> About this exercise: Output the opening lines of the records exactly. End with the line that contains "paintings/florals_watercolours.csv, 1 other file.".
===
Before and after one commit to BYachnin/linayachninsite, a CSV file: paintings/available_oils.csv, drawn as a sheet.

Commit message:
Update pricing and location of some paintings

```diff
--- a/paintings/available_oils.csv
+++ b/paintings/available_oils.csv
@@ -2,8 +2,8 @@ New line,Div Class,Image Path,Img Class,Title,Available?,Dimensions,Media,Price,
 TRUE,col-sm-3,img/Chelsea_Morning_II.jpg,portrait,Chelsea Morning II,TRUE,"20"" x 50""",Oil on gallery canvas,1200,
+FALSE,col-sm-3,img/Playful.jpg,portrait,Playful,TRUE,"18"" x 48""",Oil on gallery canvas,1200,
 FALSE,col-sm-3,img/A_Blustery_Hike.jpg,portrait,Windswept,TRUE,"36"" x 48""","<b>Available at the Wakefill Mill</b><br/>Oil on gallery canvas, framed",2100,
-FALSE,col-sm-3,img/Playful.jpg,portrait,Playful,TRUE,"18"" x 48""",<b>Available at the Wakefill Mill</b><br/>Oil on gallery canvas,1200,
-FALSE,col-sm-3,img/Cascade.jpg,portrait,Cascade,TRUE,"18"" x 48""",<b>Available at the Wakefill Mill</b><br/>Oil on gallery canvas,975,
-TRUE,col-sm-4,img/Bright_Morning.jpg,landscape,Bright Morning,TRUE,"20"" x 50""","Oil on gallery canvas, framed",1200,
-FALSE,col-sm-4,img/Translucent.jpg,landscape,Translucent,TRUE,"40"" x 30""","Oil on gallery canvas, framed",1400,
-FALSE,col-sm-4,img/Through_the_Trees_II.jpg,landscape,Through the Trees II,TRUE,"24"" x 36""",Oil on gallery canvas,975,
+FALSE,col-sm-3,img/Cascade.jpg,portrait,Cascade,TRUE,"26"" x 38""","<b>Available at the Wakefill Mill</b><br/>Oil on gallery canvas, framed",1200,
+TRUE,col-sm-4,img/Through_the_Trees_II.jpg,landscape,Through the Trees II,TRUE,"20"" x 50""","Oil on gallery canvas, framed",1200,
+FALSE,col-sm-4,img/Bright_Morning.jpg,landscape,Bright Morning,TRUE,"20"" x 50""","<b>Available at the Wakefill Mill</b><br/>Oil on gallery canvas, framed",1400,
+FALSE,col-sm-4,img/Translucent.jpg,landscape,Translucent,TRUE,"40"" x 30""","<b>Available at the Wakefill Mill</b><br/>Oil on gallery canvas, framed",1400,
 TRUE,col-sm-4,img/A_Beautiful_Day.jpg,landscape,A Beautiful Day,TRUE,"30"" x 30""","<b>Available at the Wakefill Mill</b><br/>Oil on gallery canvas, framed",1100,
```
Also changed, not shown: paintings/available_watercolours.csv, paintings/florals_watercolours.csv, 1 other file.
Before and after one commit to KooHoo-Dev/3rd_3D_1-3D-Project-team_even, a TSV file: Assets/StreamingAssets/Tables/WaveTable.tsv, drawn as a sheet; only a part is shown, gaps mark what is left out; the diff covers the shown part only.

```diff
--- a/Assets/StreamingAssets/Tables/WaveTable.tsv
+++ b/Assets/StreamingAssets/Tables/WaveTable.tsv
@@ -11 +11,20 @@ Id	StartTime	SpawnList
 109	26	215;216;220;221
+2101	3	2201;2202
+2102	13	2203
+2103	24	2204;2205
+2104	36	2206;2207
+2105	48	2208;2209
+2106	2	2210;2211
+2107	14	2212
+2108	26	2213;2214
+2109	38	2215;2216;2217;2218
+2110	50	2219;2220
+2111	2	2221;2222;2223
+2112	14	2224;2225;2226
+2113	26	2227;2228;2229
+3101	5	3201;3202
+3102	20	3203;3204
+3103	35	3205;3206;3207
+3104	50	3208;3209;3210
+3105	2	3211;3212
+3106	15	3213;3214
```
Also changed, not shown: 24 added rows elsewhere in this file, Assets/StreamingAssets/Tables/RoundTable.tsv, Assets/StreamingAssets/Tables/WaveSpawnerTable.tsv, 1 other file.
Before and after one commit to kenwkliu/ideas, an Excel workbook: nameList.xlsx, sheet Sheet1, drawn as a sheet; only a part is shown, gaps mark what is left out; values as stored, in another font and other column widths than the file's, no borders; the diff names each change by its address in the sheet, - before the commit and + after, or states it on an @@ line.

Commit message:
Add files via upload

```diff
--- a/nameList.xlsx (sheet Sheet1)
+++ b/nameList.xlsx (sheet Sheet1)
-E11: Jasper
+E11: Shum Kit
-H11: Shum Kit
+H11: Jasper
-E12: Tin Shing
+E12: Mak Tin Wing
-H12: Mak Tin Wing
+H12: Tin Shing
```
===
> Answer space:
Before and after one commit to BYachnin/linayachninsite, a CSV file: paintings/available_oils.csv, drawn as a sheet.

Commit message:
Update pricing and location of some paintings

```diff
--- a/paintings/available_oils.csv
+++ b/paintings/available_oils.csv
@@ -2,8 +2,8 @@ New line,Div Class,Image Path,Img Class,Title,Available?,Dimensions,Media,Price,
 TRUE,col-sm-3,img/Chelsea_Morning_II.jpg,portrait,Chelsea Morning II,TRUE,"20"" x 50""",Oil on gallery canvas,1200,
+FALSE,col-sm-3,img/Playful.jpg,portrait,Playful,TRUE,"18"" x 48""",Oil on gallery canvas,1200,
 FALSE,col-sm-3,img/A_Blustery_Hike.jpg,portrait,Windswept,TRUE,"36"" x 48""","<b>Available at the Wakefill Mill</b><br/>Oil on gallery canvas, framed",2100,
-FALSE,col-sm-3,img/Playful.jpg,portrait,Playful,TRUE,"18"" x 48""",<b>Available at the Wakefill Mill</b><br/>Oil on gallery canvas,1200,
-FALSE,col-sm-3,img/Cascade.jpg,portrait,Cascade,TRUE,"18"" x 48""",<b>Available at the Wakefill Mill</b><br/>Oil on gallery canvas,975,
-TRUE,col-sm-4,img/Bright_Morning.jpg,landscape,Bright Morning,TRUE,"20"" x 50""","Oil on gallery canvas, framed",1200,
-FALSE,col-sm-4,img/Translucent.jpg,landscape,Translucent,TRUE,"40"" x 30""","Oil on gallery canvas, framed",1400,
-FALSE,col-sm-4,img/Through_the_Trees_II.jpg,landscape,Through the Trees II,TRUE,"24"" x 36""",Oil on gallery canvas,975,
+FALSE,col-sm-3,img/Cascade.jpg,portrait,Cascade,TRUE,"26"" x 38""","<b>Available at the Wakefill Mill</b><br/>Oil on gallery canvas, framed",1200,
+TRUE,col-sm-4,img/Through_the_Trees_II.jpg,landscape,Through the Trees II,TRUE,"20"" x 50""","Oil on gallery canvas, framed",1200,
+FALSE,col-sm-4,img/Bright_Morning.jpg,landscape,Bright Morning,TRUE,"20"" x 50""","<b>Available at the Wakefill Mill</b><br/>Oil on gallery canvas, framed",1400,
+FALSE,col-sm-4,img/Translucent.jpg,landscape,Translucent,TRUE,"40"" x 30""","<b>Available at the Wakefill Mill</b><br/>Oil on gallery canvas, framed",1400,
 TRUE,col-sm-4,img/A_Beautiful_Day.jpg,landscape,A Beautiful Day,TRUE,"30"" x 30""","<b>Available at the Wakefill Mill</b><br/>Oil on gallery canvas, framed",1100,
```
Also changed, not shown: paintings/available_watercolours.csv, paintings/florals_watercolours.csv, 1 other file.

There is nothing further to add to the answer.